◆ Task description
Each line of the records that holds the word "color" should be copied out.

--------------------

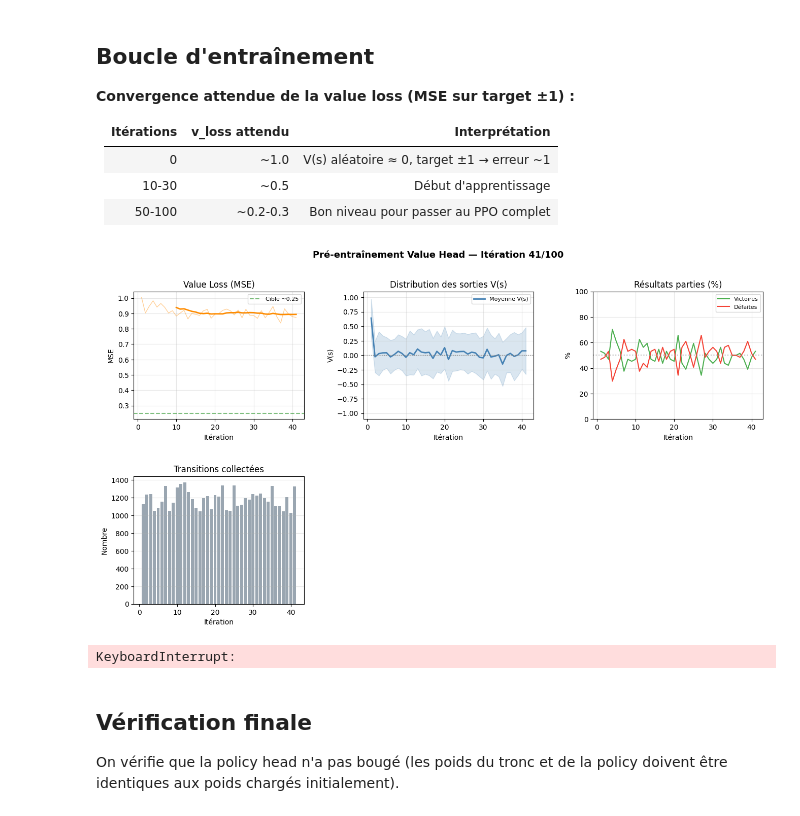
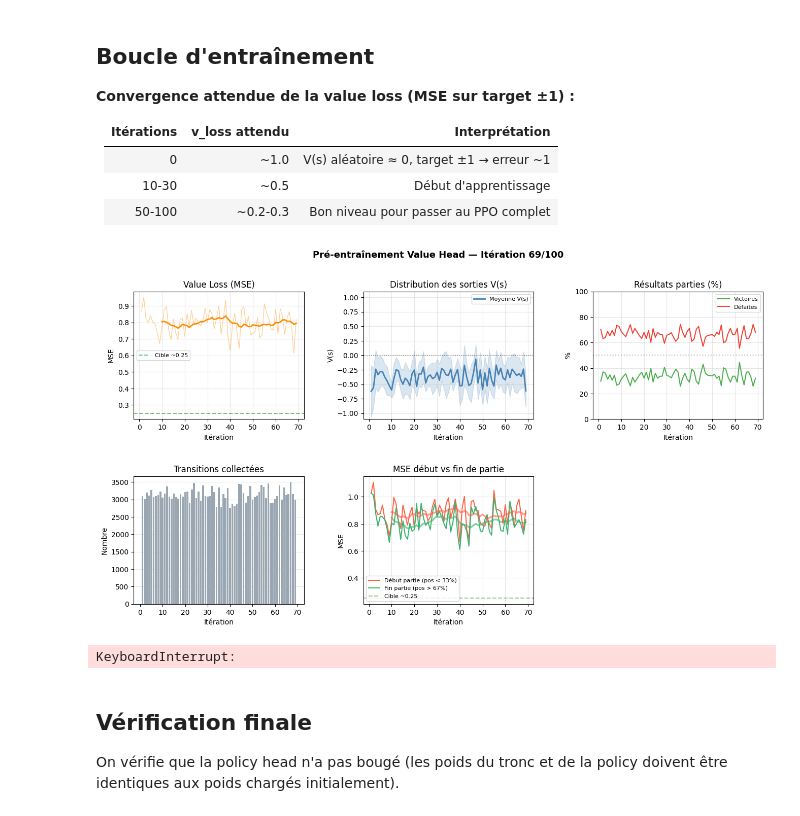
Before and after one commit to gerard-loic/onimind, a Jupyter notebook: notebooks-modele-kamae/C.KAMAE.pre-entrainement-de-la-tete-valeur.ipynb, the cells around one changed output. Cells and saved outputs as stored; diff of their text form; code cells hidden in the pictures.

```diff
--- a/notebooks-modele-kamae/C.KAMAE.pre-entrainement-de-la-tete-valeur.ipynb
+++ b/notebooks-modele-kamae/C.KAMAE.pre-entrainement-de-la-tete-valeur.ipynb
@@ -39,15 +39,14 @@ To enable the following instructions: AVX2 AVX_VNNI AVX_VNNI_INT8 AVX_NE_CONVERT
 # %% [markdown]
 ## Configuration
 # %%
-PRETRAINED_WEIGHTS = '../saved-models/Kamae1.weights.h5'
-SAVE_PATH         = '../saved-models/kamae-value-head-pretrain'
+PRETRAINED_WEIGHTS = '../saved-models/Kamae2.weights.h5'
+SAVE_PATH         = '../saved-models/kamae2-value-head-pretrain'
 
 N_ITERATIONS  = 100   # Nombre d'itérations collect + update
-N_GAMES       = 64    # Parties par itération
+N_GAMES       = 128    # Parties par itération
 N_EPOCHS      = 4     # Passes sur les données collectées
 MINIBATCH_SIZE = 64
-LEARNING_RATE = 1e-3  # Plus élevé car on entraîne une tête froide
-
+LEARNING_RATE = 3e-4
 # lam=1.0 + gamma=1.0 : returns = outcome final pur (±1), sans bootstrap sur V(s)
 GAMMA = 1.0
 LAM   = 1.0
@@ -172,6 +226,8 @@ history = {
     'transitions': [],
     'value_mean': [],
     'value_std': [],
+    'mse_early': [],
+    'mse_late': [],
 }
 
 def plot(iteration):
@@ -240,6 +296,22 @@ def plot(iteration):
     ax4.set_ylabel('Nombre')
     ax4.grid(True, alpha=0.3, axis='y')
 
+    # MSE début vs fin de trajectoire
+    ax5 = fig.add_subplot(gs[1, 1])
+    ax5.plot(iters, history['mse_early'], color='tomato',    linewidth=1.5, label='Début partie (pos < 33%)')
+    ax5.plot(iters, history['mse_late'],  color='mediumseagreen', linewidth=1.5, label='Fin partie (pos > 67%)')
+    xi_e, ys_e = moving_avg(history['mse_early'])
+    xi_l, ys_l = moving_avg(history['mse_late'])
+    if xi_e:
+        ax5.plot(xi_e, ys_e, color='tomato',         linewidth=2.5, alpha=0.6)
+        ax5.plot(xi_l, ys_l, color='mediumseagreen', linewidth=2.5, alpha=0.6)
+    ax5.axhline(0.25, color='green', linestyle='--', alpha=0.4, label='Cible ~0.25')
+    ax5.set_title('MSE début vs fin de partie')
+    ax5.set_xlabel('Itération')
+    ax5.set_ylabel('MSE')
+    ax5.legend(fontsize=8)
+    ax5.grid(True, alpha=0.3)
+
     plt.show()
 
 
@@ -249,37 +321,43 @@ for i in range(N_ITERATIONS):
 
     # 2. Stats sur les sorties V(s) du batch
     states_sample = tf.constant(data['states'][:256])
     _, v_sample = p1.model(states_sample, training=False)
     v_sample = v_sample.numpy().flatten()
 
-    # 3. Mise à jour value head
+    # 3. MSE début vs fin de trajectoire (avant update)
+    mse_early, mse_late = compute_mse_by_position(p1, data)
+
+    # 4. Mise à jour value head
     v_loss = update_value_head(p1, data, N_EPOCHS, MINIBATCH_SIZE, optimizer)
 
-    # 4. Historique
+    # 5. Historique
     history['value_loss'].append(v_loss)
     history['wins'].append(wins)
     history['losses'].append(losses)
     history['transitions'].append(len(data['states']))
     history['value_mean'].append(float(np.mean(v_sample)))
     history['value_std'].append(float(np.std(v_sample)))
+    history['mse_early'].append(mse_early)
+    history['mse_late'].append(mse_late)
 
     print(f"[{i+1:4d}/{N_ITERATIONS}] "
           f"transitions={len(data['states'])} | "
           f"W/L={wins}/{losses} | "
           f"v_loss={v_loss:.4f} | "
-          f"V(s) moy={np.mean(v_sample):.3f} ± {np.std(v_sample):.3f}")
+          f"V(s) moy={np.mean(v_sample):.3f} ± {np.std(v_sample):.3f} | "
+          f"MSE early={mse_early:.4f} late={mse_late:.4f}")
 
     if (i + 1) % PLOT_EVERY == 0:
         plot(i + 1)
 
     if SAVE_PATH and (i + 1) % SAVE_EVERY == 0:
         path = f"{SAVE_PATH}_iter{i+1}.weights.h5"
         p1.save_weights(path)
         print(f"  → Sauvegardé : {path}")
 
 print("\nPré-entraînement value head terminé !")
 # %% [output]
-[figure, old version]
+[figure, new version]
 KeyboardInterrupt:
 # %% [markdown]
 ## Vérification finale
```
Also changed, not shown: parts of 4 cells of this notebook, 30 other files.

--------------------

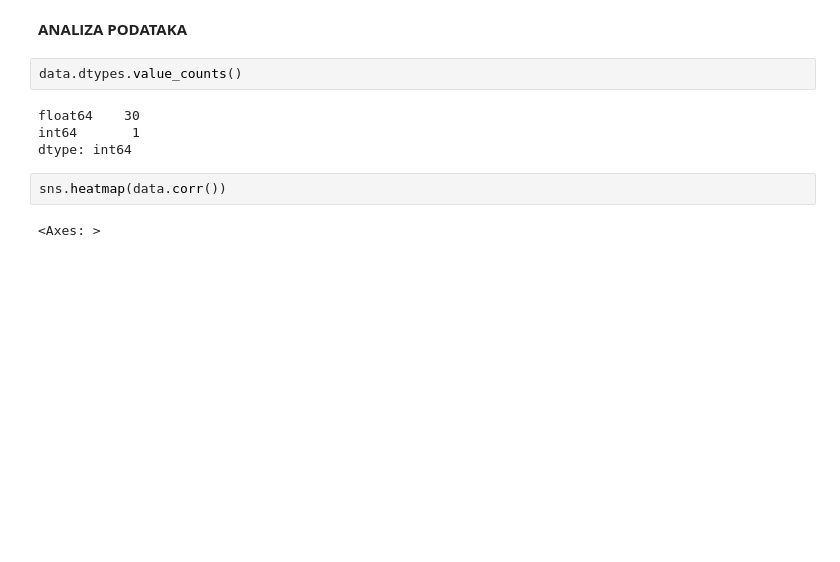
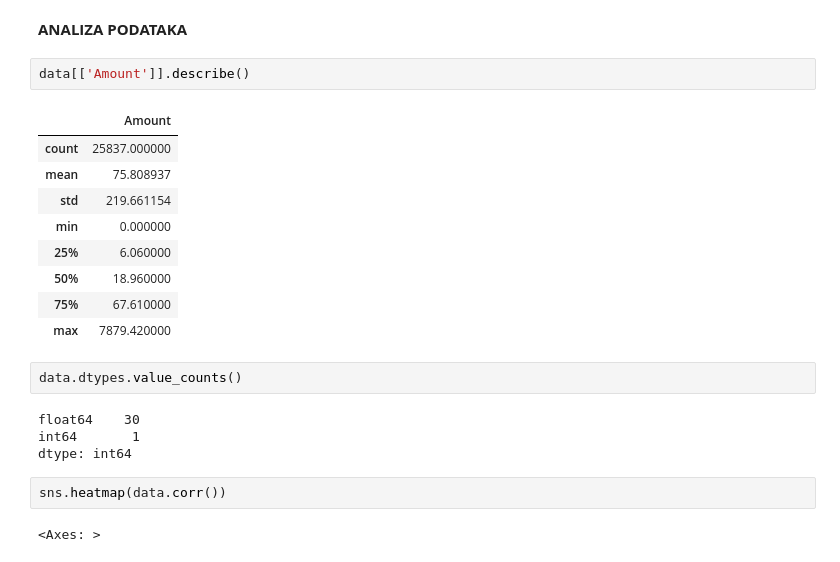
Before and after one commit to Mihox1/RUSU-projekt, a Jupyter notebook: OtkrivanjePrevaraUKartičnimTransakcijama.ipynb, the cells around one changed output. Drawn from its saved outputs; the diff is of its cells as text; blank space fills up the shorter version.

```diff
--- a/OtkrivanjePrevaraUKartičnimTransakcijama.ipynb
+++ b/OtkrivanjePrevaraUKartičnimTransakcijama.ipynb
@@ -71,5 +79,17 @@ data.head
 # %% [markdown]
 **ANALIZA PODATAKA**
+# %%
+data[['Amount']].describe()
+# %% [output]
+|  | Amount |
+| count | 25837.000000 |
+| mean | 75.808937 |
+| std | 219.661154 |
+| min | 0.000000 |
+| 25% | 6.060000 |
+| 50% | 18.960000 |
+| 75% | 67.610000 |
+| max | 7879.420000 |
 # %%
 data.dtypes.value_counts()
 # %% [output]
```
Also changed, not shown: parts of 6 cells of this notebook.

--------------------

◆ Solution below
+    ax5.plot(iters, history['mse_early'], color='tomato',    linewidth=1.5, label='Début partie (pos < 33%)')
+    ax5.plot(iters, history['mse_late'],  color='mediumseagreen', linewidth=1.5, label='Fin partie (pos > 67%)')
+        ax5.plot(xi_e, ys_e, color='tomato',         linewidth=2.5, alpha=0.6)
+        ax5.plot(xi_l, ys_l, color='mediumseagreen', linewidth=2.5, alpha=0.6)
+    ax5.axhline(0.25, color='green', linestyle='--', alpha=0.4, label='Cible ~0.25')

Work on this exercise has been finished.